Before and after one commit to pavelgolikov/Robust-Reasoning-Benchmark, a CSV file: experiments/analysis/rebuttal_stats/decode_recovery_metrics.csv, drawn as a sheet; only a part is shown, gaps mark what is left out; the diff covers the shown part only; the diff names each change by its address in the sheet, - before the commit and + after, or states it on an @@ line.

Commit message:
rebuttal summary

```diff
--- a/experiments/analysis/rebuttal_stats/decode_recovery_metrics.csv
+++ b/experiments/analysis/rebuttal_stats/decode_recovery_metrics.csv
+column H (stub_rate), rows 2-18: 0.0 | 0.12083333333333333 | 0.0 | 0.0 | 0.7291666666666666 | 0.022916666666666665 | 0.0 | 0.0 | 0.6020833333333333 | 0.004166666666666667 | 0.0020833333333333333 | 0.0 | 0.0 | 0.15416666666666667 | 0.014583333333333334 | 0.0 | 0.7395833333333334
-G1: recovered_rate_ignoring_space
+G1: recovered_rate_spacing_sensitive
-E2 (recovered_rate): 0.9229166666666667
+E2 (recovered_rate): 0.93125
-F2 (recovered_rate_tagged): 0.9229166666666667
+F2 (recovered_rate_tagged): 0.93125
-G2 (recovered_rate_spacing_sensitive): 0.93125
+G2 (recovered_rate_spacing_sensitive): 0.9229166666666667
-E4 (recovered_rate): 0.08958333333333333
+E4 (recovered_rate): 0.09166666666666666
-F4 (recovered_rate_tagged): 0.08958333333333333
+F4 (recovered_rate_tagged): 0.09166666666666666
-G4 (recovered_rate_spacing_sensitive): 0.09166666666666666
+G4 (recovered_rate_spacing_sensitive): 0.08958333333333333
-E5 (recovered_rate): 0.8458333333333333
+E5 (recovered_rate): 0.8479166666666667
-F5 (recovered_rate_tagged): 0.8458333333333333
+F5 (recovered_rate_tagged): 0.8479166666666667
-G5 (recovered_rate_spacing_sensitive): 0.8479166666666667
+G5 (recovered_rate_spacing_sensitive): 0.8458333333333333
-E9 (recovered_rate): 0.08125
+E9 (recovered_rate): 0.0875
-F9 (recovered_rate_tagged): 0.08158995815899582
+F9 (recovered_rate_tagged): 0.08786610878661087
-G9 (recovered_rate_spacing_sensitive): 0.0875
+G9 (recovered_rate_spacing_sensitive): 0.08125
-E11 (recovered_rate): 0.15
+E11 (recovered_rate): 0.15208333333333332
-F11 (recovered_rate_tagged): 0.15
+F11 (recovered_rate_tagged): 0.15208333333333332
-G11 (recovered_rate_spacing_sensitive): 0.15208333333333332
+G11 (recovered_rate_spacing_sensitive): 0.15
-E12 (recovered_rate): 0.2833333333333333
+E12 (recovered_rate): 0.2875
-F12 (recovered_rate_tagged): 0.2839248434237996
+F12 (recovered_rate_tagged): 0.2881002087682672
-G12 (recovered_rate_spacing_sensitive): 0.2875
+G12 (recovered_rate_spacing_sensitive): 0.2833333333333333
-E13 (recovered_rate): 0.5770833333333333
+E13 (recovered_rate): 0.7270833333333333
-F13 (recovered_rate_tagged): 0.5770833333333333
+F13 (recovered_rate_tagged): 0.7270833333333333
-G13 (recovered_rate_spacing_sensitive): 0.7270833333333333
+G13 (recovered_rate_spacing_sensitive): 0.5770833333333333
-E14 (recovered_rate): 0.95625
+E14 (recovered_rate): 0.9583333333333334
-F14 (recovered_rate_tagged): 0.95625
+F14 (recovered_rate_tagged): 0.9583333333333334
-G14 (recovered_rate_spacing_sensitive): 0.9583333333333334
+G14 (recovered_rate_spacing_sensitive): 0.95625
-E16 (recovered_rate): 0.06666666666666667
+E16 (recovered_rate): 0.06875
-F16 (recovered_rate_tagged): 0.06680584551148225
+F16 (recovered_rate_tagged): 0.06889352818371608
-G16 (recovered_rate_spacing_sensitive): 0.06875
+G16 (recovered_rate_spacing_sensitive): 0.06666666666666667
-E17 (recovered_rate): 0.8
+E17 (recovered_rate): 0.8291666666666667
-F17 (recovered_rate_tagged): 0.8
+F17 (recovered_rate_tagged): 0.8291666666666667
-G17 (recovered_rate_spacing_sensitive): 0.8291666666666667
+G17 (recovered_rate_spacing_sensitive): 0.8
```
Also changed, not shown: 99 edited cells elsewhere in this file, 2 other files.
----------------------------------------
## Exercise prompt
Each line in the material either holds the string "analysis" or does not. State how many do, and nothing else.

## Task result
3